By now, you’ve probably started your summer internship, and as the days tick by, you’re settling into a remote rhythm. You log on in the morning, shoot everyone a quick “Hello!” on Slack, and check your calendar for Zoom meetings. Even though you can’t chat with colleagues around the water cooler, you’re meeting new people and learning new skills.
The COVID-19 pandemic has seen millions of Americans shift to work-from-home arrangements, and in the months and years ahead, a lot of jobs are likely to stay remote. For many of you, this may be your first work experience ever … and you’re not setting foot in an office. And while virtual jobs can be hugely fulfilling, they’re also pretty different from IRL jobs.
You might be wondering, “What exactly are the differences between an in-person job versus a remote one? And which is better?” While there’s no single answer to those questions, we’re here to walk you through the pros and cons of working from home.
Pros of working from home
- Flexibility. When you work from home, you can roll out of bed five minutes before a meeting. You can take a one-month vacation and work from your rental house. You can sign for a package whenever it’s delivered, and dash to an appointment at your convenience. Sure, you’ll still have meetings and deadlines, but you’ll have a lot more control over your own schedule. When you work from an office, once you’re there … you’re there.
- Fewer interruptions. You’re in the zone, furiously typing away, when your coworker taps you on the shoulder. They have a question, and it can’t wait. This happens a lot in the office, and while someone can always send you 20 Slack messages in rapid succession, you can always mute your notifications. As long as you’re self-motivated, working remotely may increase your productivity significantly.
- More time. The average US commute is almost 30 minutes one way. No commute means more hours in the day—so try not to sleep them away!
- More money. Not paying for public transit, gas, lunches, and/or doggie daycare is a big perk of working from home.
Cons of working from home
- More distractions. There are no overly chatty coworkers at home, but there is your laundry. And your video game system. And that recipe you’ve been wanting to try. When you work from home, work and home life are one, and all your leisure-time distractions are in front of you all day long.
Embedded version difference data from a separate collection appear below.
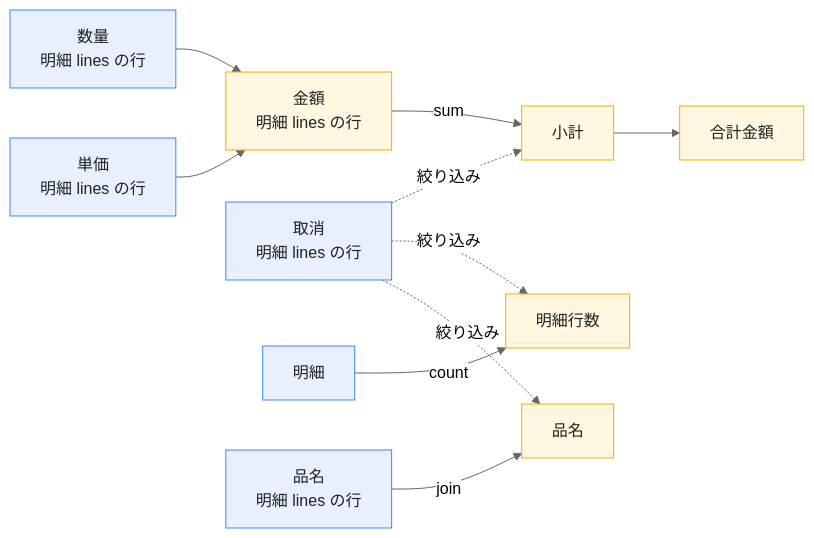
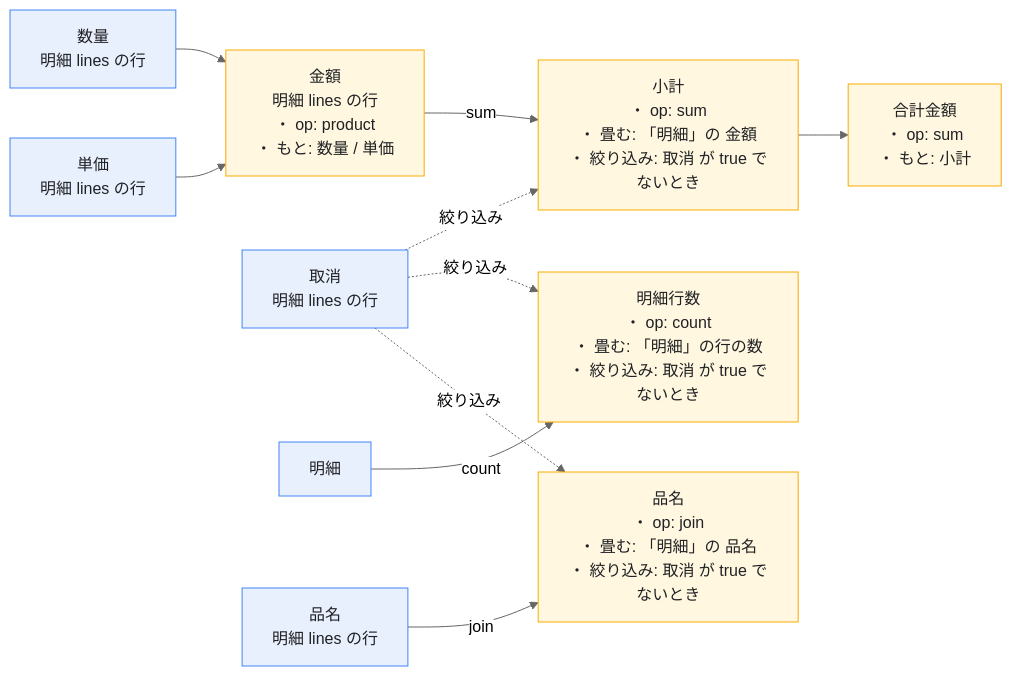
Before and after one commit to ASIL-E-Hatake/hatake: the diagram in site/docs/diagrams.md, drawn with Mermaid (neutral theme). The commit also changed other lines of this file and 23 other files, not shown here.

Commit message:
feat(diagram,material): 図に計算の中身を出し、押す前に言えることを押す前に言う

````diff
--- a/site/docs/diagrams.md
+++ b/site/docs/diagrams.md
@@ -89,28 +95,28 @@
 ```mermaid
 %% 受注入力: 計算の依存
-%% 左から右へ「この項目はここから出る」。赤い線は順番が逆（空のまま計算される）
+%% 左から右へ「この項目はここから出る」。箱の中は計算の中身（何をどう畳むか・どの行に絞るか）。赤い線は順番が逆（空のまま計算される）
 flowchart LR
   lines_qty["数量<br/>明細 lines の行"]
   lines_price["単価<br/>明細 lines の行"]
-  lines_amount["金額<br/>明細 lines の行"]
+  lines_amount["金額<br/>明細 lines の行<br/>・ op: product<br/>・ もと: 数量 / 単価"]
   lines_cancelled["取消<br/>明細 lines の行"]
-  subtotal["小計"]
+  subtotal["小計<br/>・ op: sum<br/>・ 畳む: 「明細」の 金額<br/>・ 絞り込み: 取消 が true でないとき"]
   lines["明細"]
-  lineCount["明細行数"]
+  lineCount["明細行数<br/>・ op: count<br/>・ 畳む: 「明細」の行の数<br/>・ 絞り込み: 取消 が true でないとき"]
   lines_item["品名<br/>明細 lines の行"]
-  itemNames["品名"]
-  total["合計金額"]
+  itemNames["品名<br/>・ op: join<br/>・ 畳む: 「明細」の 品名<br/>・ 絞り込み: 取消 が true でないとき"]
+  total["合計金額<br/>・ op: sum<br/>・ もと: 小計"]
   lines_qty --> lines_amount
   lines_price --> lines_amount
   lines_amount -->|sum| subtotal
   lines_cancelled -.->|絞り込み| subtotal
   lines -->|count| lineCount
   lines_cancelled -.->|絞り込み| lineCount
   lines_item -->|join| itemNames
   lines_cancelled -.->|絞り込み| itemNames
   subtotal --> total
   classDef input fill:#e8f0fe,stroke:#4285f4,color:#202124
   class lines_qty,lines_price,lines_cancelled,lines,lines_item input
   classDef output fill:#fff7e0,stroke:#f9ab00,color:#202124
   class lines_amount,subtotal,lineCount,itemNames,total output
 ```
````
At an office, you simply can’t wander off and do something else, so it’s easier to focus on what’s in front of you.
- No work-life divide. You can’t leave work at work when you work from home. Working 9–5 can be tough when you work remotely. The workday ends, but you’re still at work, so … maybe you should keep working? In some ways, it’s easier to maintain a work-life balance when you work in an office. That’s why we suggest setting aside a designated workspace at home if at all possible.
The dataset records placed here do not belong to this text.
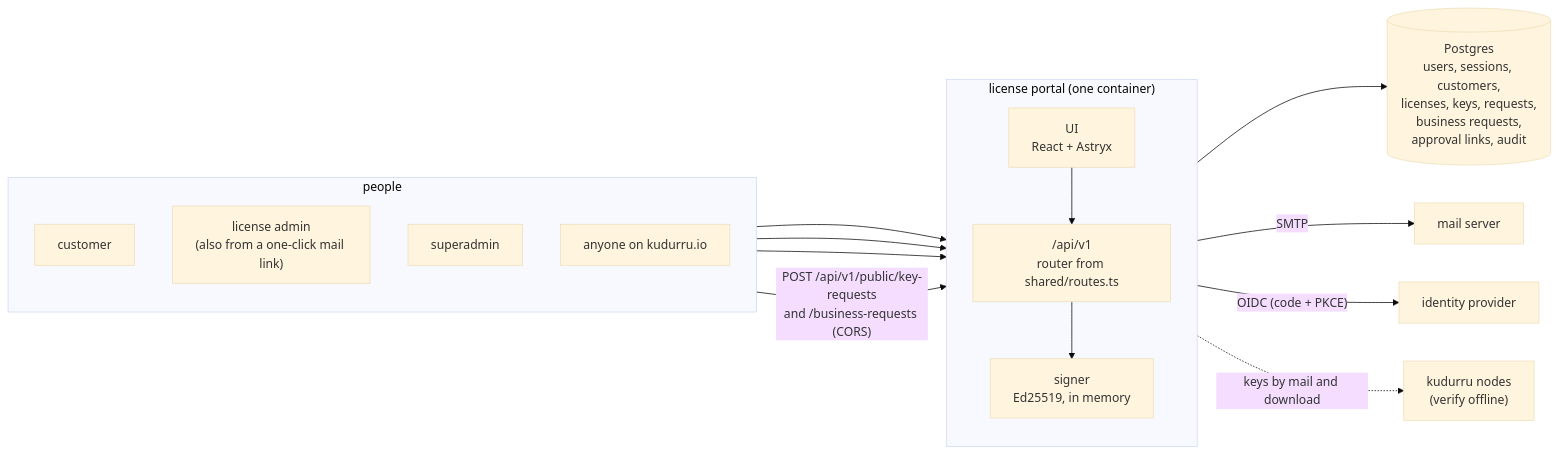
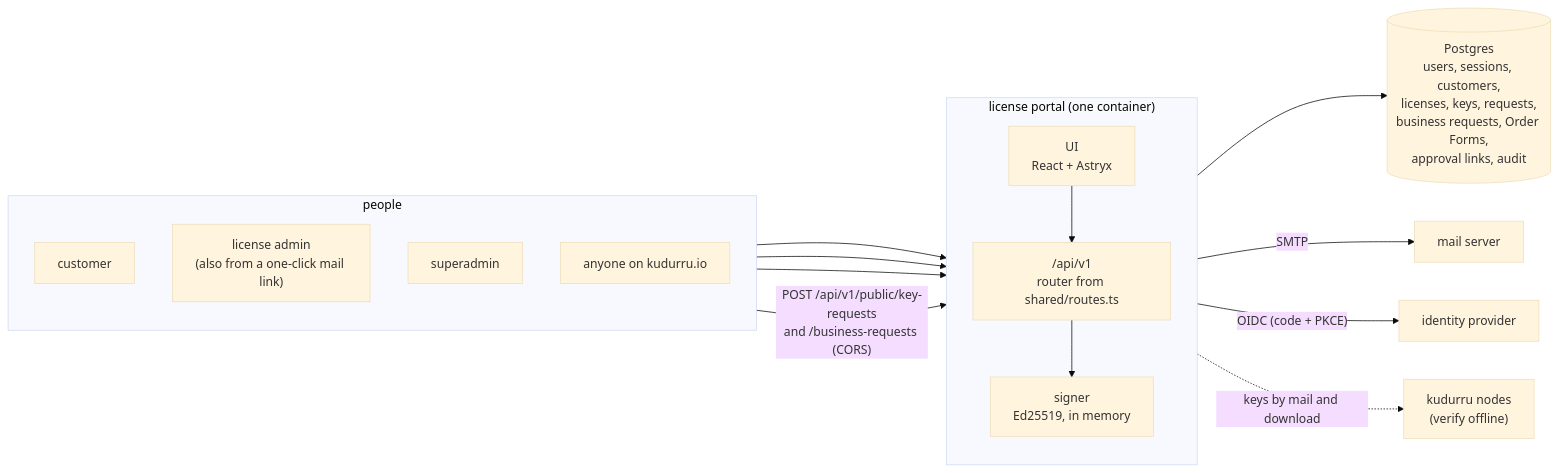
Before and after one commit to robertherbaugh/kudurru: the first of 10 diagrams in license-server/docs/architecture.md, drawn with Mermaid (base theme). The commit also changed other lines of this file and 50 other files, not shown here.

````diff
--- a/license-server/docs/architecture.md
+++ b/license-server/docs/architecture.md
@@ -14,26 +14,26 @@
 ```mermaid
 flowchart LR
     subgraph people["people"]
         direction TB
         C["customer"]
         A["license admin<br/>(also from a one-click mail link)"]
         S["superadmin"]
         F["anyone on kudurru.io"]
     end
     subgraph portal["license portal (one container)"]
         direction TB
         UI["UI<br/>React + Astryx"]
         API["/api/v1<br/>router from shared/routes.ts"]
         SIGN["signer<br/>Ed25519, in memory"]
         UI --> API
         API --> SIGN
     end
     C --> UI
     A --> UI
     S --> UI
     F -->|"POST /api/v1/public/key-requests<br/>and /business-requests (CORS)"| API
-    API --> PG[("Postgres<br/>users, sessions, customers,<br/>licenses, keys, requests,<br/>business requests,<br/>approval links, audit")]
+    API --> PG[("Postgres<br/>users, sessions, customers,<br/>licenses, keys, requests,<br/>business requests, Order Forms,<br/>approval links, audit")]
     API -->|"SMTP"| MAIL["mail server"]
     API -->|"OIDC (code + PKCE)"| IDP["identity provider"]
     SIGN -. "keys by mail and download" .-> N["kudurru nodes<br/>(verify offline)"]
 ```
````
- Social isolation. One great thing about being in an office is making friends. You see people five days a week, and over time, you get close. You can still make friends with colleagues when you work from home, but it requires a lot more effort. To avoid getting lonely, be sure to connect with your colleagues throughout the day and schedule the occasional virtual coffee date.
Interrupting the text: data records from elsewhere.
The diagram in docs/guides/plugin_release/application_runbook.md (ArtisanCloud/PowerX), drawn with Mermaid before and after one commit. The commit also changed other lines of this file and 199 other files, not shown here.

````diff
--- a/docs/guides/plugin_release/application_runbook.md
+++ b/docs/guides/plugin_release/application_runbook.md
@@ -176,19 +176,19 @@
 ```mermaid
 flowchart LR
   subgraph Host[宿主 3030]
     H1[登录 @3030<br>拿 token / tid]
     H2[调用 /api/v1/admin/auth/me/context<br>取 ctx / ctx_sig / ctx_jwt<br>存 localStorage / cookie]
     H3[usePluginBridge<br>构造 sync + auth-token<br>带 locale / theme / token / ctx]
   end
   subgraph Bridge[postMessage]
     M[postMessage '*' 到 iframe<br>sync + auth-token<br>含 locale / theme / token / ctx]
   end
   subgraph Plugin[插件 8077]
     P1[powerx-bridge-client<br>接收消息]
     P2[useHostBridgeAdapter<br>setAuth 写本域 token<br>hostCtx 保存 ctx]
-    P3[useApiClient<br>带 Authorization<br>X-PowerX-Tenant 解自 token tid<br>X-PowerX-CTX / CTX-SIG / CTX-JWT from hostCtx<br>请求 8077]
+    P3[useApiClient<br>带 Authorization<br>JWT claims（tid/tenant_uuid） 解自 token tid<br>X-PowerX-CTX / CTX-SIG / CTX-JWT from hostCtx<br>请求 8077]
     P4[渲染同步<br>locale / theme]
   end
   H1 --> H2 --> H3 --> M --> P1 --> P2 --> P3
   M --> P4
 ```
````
- Communication can be challenging. While you can always schedule a video call, you can’t tap a colleague on the shoulder with a question or clarification—and that means a lot of text and email communication. People can easily misinterpret emails, so remote workers learn to overcommunicate.